Please contact us at Royal York Orthodontics to learn more about Botox treatment of migraine headaches or follow the link to the Botox Information Site botoxtrainingfordentists.ca.

Tension Headaches

It’s safe to say that most people will experience a tension headache at one time or another in their lives — and likely more often than that. While many tension headaches can be treated easily with over-the-counter medications, rest, or relaxation techniques, there are some headaches that are more severe and/or persistent in nature, which may require other techniques to relieve.
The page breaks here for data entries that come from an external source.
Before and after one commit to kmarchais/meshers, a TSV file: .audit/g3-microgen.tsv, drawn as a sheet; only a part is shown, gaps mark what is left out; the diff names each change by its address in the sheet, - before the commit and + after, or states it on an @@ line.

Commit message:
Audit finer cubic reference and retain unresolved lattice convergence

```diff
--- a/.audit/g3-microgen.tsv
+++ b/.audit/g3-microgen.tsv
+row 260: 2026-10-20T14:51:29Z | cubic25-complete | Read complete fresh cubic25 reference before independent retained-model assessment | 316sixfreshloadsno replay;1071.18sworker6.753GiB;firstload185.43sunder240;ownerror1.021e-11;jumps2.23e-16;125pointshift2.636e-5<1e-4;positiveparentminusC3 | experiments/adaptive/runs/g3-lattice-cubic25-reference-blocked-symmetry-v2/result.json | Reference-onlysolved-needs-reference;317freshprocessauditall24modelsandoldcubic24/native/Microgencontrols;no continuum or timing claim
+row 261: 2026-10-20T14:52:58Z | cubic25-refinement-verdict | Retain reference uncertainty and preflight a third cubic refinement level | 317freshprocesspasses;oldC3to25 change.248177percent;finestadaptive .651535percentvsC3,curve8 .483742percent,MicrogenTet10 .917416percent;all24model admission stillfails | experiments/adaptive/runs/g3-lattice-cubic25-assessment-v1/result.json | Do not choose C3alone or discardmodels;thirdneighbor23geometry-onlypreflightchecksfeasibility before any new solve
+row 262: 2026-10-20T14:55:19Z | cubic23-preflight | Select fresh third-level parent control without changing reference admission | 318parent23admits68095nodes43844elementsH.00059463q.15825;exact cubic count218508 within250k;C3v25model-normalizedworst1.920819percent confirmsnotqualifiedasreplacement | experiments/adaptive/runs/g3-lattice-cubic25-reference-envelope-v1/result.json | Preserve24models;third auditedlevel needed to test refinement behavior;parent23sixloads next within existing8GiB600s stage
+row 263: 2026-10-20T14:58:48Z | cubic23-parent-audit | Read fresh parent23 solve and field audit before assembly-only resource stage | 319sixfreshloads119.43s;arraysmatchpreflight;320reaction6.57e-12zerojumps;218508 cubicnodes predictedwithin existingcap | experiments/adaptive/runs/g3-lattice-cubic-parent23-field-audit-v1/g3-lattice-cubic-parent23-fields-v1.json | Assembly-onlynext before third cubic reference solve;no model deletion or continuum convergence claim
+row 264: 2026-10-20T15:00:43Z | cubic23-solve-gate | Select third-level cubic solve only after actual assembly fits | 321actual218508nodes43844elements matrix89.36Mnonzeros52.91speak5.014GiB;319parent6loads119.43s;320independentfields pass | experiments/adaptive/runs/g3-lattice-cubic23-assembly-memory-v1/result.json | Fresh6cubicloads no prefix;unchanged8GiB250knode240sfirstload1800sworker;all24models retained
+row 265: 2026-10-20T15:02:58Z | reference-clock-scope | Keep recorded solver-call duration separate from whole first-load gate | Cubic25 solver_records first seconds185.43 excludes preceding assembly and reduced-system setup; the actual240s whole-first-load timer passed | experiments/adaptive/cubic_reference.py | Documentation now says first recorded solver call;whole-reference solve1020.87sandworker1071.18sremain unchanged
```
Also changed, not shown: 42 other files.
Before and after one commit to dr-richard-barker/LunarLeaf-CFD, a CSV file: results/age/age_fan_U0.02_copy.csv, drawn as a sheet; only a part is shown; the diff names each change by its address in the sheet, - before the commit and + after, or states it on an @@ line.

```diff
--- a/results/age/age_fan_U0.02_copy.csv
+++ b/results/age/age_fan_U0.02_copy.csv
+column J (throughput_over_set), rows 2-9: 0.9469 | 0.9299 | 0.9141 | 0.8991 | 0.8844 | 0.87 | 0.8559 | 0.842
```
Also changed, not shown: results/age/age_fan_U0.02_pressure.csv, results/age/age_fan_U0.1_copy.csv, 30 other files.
Tension headaches, also known as stress headaches, are the most common type of headaches affecting adults. There are two main types of tension headaches: episodic, which are generally mild to moderate in severity and occur less than 15 days per month; and chronic, which occur more than 15 times per month and are identified by pain that increases and decreases in severity, but persists for a prolonged period of time.

Episodic tension headaches tend to be more common and less severe. They are identified by mild-to-moderate pain around the forehead or back of the head and neck. They can last for as little as a half hour or, in more severe cases, can last for days.

Chronic tension headaches generally present around the front, top, or sides of the head. They are identified by a throbbing type of pain and while the pain may subside a bit, it does not actually cease.

What causes tension headaches?

There are a number of factors that can either cause or exacerbate tension headaches. The most common reasons are fatigue, stress, clenching and grinding teeth, and anxiety. Often caused by muscle tension, these headaches can also be related to overexertion and posture issues.

How are tension headaches treated?

Depending upon the severity of the headache, there are a number of ways, both medicinal and environmental, that have proven to be effective.

The most common treatment for many are over-the-counter pain relievers. Acetaminophen (Tylenol), ibuprofen (Advil, Motrin), and Naproxen (Aleve) have all proven to be effective for mild-to-moderate tension headaches.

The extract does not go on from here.